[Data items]
::::

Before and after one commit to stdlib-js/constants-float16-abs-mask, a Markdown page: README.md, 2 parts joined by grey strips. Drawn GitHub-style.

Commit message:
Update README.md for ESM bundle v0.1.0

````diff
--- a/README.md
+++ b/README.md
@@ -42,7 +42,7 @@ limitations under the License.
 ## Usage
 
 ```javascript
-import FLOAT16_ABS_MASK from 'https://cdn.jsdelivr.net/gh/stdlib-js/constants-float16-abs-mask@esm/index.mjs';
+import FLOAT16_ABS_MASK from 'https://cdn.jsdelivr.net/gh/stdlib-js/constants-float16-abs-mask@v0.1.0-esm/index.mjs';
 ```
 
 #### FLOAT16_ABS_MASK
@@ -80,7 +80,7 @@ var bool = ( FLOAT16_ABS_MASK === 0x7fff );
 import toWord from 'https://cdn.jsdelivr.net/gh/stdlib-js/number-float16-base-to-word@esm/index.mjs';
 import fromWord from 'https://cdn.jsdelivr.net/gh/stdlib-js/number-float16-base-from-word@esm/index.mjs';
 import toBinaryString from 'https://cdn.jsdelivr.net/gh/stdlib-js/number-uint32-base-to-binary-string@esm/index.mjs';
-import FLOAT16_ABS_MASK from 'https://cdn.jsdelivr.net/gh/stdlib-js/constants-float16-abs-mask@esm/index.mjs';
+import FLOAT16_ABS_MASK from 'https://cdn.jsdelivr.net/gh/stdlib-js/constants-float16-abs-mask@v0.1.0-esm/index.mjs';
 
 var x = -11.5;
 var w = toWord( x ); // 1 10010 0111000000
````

::::

Filter the entries and keep only the lines holding "base".

* [TASK SOLUTION]:
 import toWord from 'https://cdn.jsdelivr.net/gh/stdlib-js/number-float16-base-to-word@esm/index.mjs';
 import fromWord from 'https://cdn.jsdelivr.net/gh/stdlib-js/number-float16-base-from-word@esm/index.mjs';
 import toBinaryString from 'https://cdn.jsdelivr.net/gh/stdlib-js/number-uint32-base-to-binary-string@esm/index.mjs';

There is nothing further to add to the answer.